I decided to make a small 3D version of my site logo, since I already had objects for the buildings. So I fired up LightWave Modeler and set up a single object with the buildings connected by a base. I had to tweak the buildings to make them printer-ready: all pieces must be fully closed, you cannot have stray polygons, all polygons should be tripled, etc. Newer versions of LightWave have a convenient command, “Mesh Repair” (in the “Detail” tab), that will evaluate if the model is ready for 3D printing.
Once I had the completed model, I exported it as an OBJ file and uploaded it to Shapeways. The system automatically checks your model for errors, which takes a few minutes to complete. If you have errors, you can try to fix them using Shapeways tools in the browser or you can upload a replacement object. I had to fix the thickness of the antennae because they were too thin for the material I wanted to use. So I fixed that minor error in LightWave and uploaded the final file.
Shapeways offers many different 3D-printing materials, including multiple types of plastics, metals, and even sandstone (which allows you to print colors/images with the model). I ordered a print in High Definition Acrylate, because it worked best at the small size I wanted to print; the final model is only about 2.5 inches tall.
The first time you place an order for a model with a particular material, it goes through a manual review process to ensure that it will work well with the printer. The system told me that it would take about a four weeks for my order to complete, but fortunately it shipped my quicker than that. The order was manually reviewed and approved within 24 hours and my piece shipped a few days later.

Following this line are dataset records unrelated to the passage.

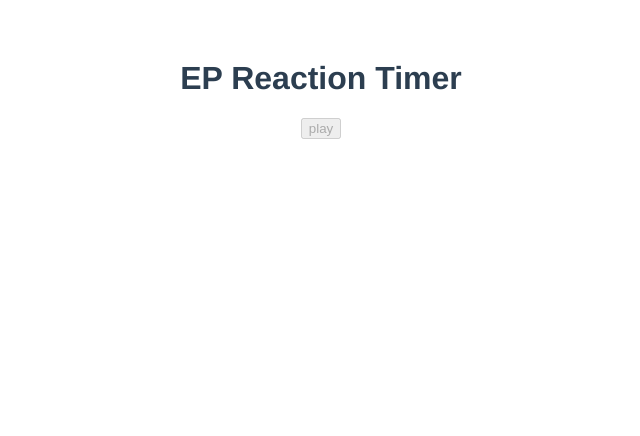
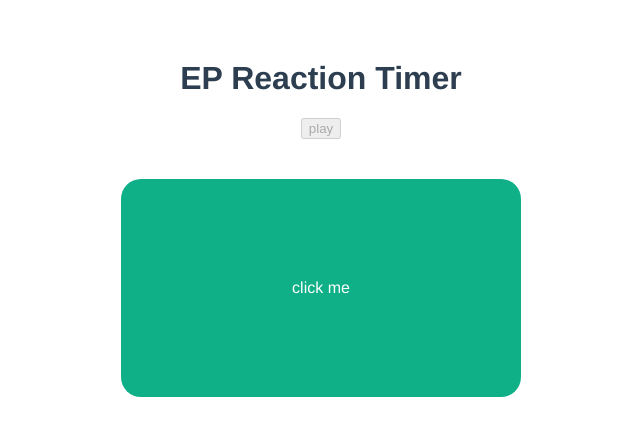
Before and after one commit to soehtut/reaction-timer-the-net-ninja, a Vue app: page / in a window 1280 px wide. Both pictures are taken after a click on the button "play". Shown: the top 436 px of the page, without its empty margins (319-959 px from the left). Built offline with nearby package versions, Linux system fonts and the light colour scheme.

Commit message:
Creating the Reaction Timer

```diff
--- a/src/App.vue
+++ b/src/App.vue
@@ -1,7 +1,7 @@
 <template>
   <h1>EP Reaction Timer</h1>
   <button @click="start" :disabled="isPlaying">play</button>
-  <!-- <Block v-if="isPlaying" :delay="delay" /> -->
+  <Block v-if="isPlaying" :delay="delay" />
 </template>
 
 <script>
--- a/src/components/Block.vue
+++ b/src/components/Block.vue
@@ -1,5 +1,5 @@
 <template>
-    <div class="block" v-if="showBlock">
+    <div class="block" v-if="showBlock" @click="stopTimer">
         click me
     </div>
 </template>
@@ -11,21 +11,35 @@
     ],
     data() {
         return {
-            showBlock: false
+            showBlock: false,
+            timer: null,
+            reactionTime: 0
         }
     },
     mounted() {
-        console.log('component mounted')
-        console.log(this.delay)
+        // console.log('component mounted')
+        // console.log(this.delay)
         setTimeout(() => {
             this.showBlock = true
+            this.startTimer()
         }, this.delay)
     },
     updated() {
-        console.log('component updated')
+        // console.log('component updated')
     },
     unmounted() {
-        console.log('component unmounted')
+        // console.log('component unmounted')
+    },
+    methods: {
+        startTimer() {
+            this.timer = setInterval(() => {
+                this.reactionTime += 10
+            }, 10)
+        },
+        stopTimer() {
+            clearInterval(this.timer)
+            console.log(this.reactionTime)
+        }
     }
 }
 </script>
```
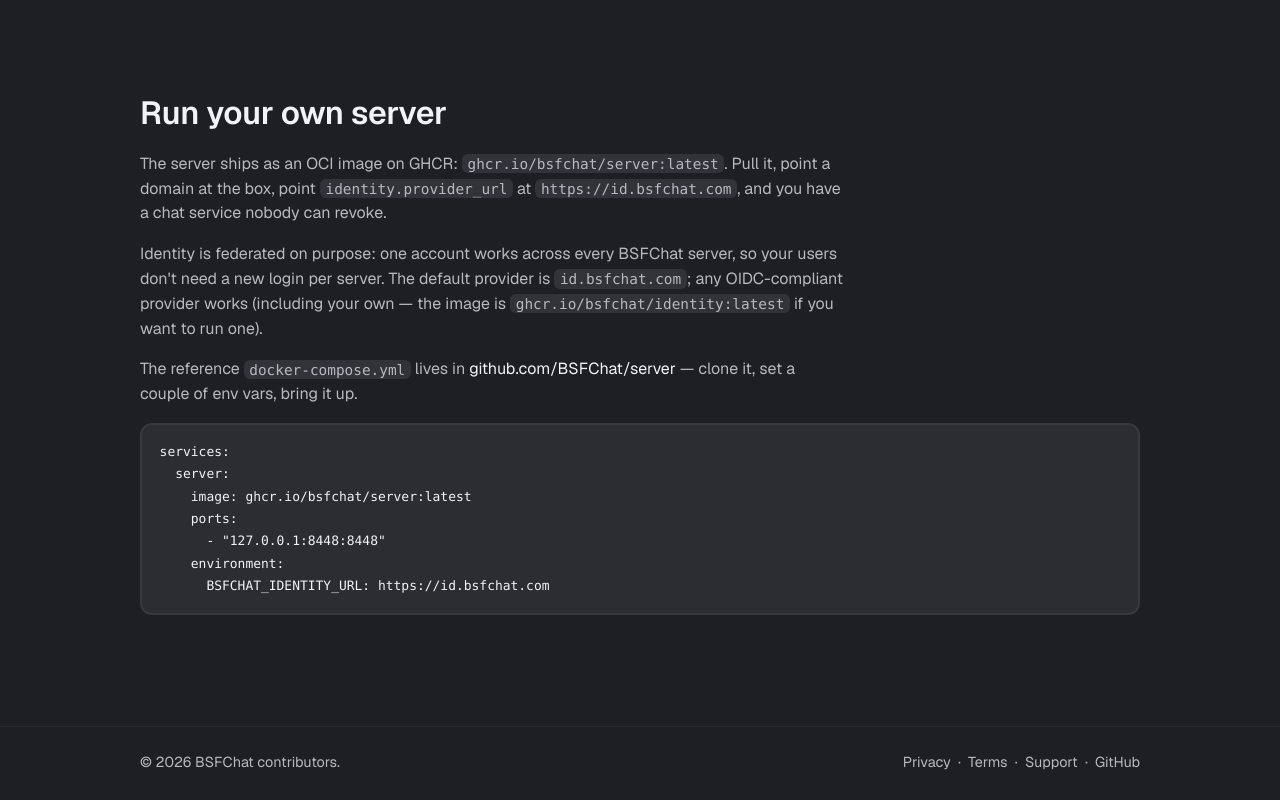
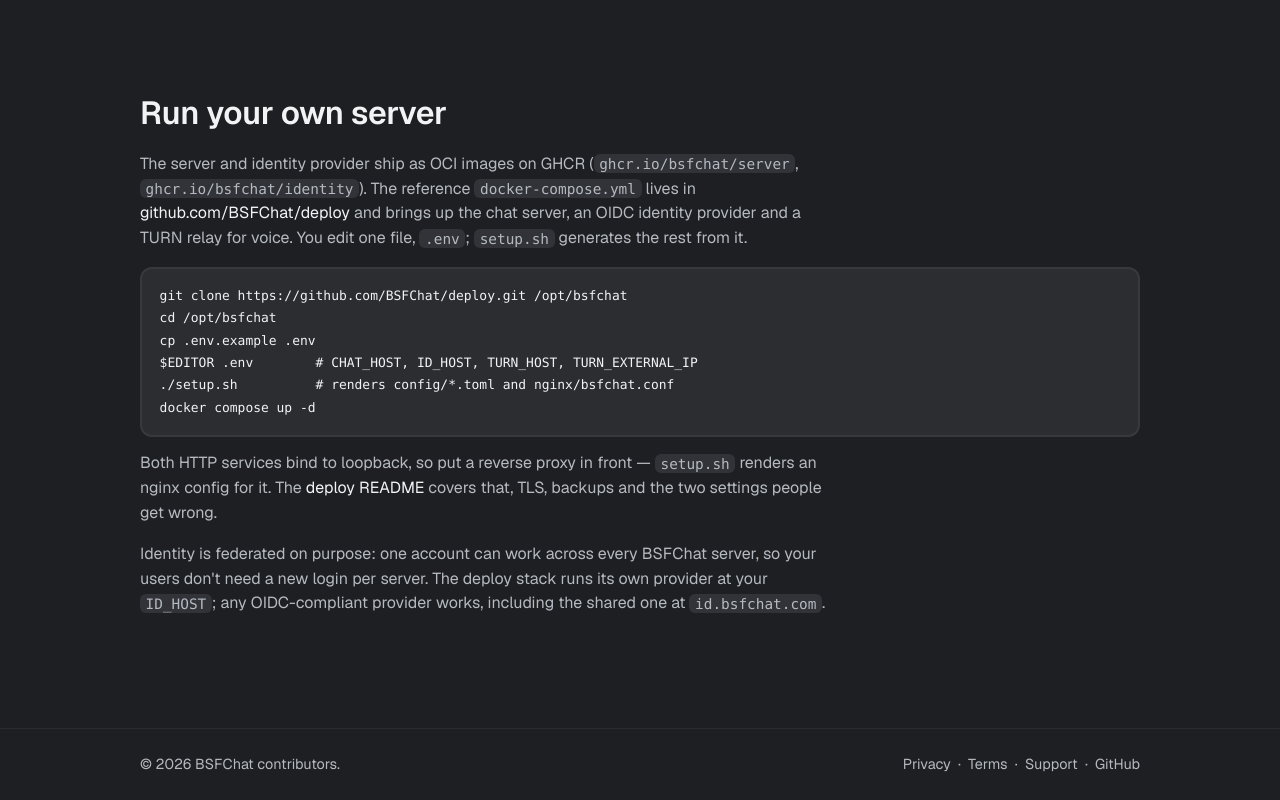
Before and after one commit to BSFChat/web, a plain HTML site: page index.html in a window 1280 px wide. Shown: the part 1451-2251 px from the top of the page. Drawn offline with Linux system fonts and the light colour scheme.

Commit message:
site: point self-hosters at BSFChat/deploy with the real quick start
The homepage and support page said the reference docker-compose.yml is
in BSFChat/server; it is in BSFChat/deploy. The homepage snippet also
set BSFCHAT_IDENTITY_URL, which nothing reads, and had no config mount,
so following it produced a server that could not start properly.

Replace the snippet with the deploy repo's own quick start (clone,
cp .env.example .env, edit, ./setup.sh, docker compose up -d), link the
repo and its README, and say that the stack runs its own identity
provider at ID_HOST rather than implying id.bsfchat.com is wired in.

Co-Authored-By: Claude Opus 5.5 <noreply@anthropic.com>

```diff
--- a/index.html
+++ b/index.html
@@ -135,34 +135,39 @@
         <div class="container">
           <h2>Run your own server</h2>
           <p>
-            The server ships as an OCI image on GHCR:
-            <code>ghcr.io/bsfchat/server:latest</code>. Pull it, point a
-            domain at the box, point <code>identity.provider_url</code> at
-            <code>https://id.bsfchat.com</code>, and you have a chat service
-            nobody can revoke.
+            The server and identity provider ship as OCI images on GHCR
+            (<code>ghcr.io/bsfchat/server</code>,
+            <code>ghcr.io/bsfchat/identity</code>). The reference
+            <code>docker-compose.yml</code> lives in
+            <a href="https://github.com/BSFChat/deploy" rel="noopener"
+              >github.com/BSFChat/deploy</a
+            >
+            and brings up the chat server, an OIDC identity provider and a
+            TURN relay for voice. You edit one file, <code>.env</code>;
+            <code>setup.sh</code> generates the rest from it.
+          </p>
+          <pre><code>git clone https://github.com/BSFChat/deploy.git /opt/bsfchat
+cd /opt/bsfchat
+cp .env.example .env
+$EDITOR .env        # CHAT_HOST, ID_HOST, TURN_HOST, TURN_EXTERNAL_IP
+./setup.sh          # renders config/*.toml and nginx/bsfchat.conf
+docker compose up -d</code></pre>
+          <p>
+            Both HTTP services bind to loopback, so put a reverse proxy in
+            front &mdash; <code>setup.sh</code> renders an nginx config for
+            it. The
+            <a href="https://github.com/BSFChat/deploy#readme" rel="noopener"
+              >deploy README</a
+            >
+            covers that, TLS, backups and the two settings people get wrong.
           </p>
           <p>
-            Identity is federated on purpose: one account works across every
-            BSFChat server, so your users don't need a new login per server.
-            The default provider is <code>id.bsfchat.com</code>; any
-            OIDC-compliant provider works (including your own — the image is
-            <code>ghcr.io/bsfchat/identity:latest</code> if you want to run
-            one).
+            Identity is federated on purpose: one account can work across
+            every BSFChat server, so your users don't need a new login per
+            server. The deploy stack runs its own provider at your
+            <code>ID_HOST</code>; any OIDC-compliant provider works, including
+            the shared one at <code>id.bsfchat.com</code>.
           </p>
-          <p>
-            The reference <code>docker-compose.yml</code> lives in
-            <a href="https://github.com/BSFChat/server" rel="noopener"
-              >github.com/BSFChat/server</a
-            >
-            — clone it, set a couple of env vars, bring it up.
-          </p>
-          <pre><code>services:
-  server:
-    image: ghcr.io/bsfchat/server:latest
-    ports:
-      - "127.0.0.1:8448:8448"
-    environment:
-      BSFCHAT_IDENTITY_URL: https://id.bsfchat.com</code></pre>
         </div>
       </section>
     </main>
```
Also changed, not shown: support/index.html (+4 -1 lines).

Unfortunately, the post office nearly lost my package and it ended up being sent back to Shapeways. I contacted Shapeways support to let them know what was happening, and they responded very quickly. Once the package arrived back at Shapeways, they sent it to me overnight via UPS for no extra charge!
So now I have my first 3D printed object:
My only complaint is that somehow my model is flipped on the x-axis. I just checked the Shapeways model preview, and it shows the same issue. I suspect that it happened during the intermediate OBJ file. However, since the preview of the object in Shapeways showed how it would print, it’s really my own fault — I should have been paying better attention before I ordered it! I will need to perform a little testing before I order another asymmetrical object.
I’m looking forward to ordering more objects from Shapeways!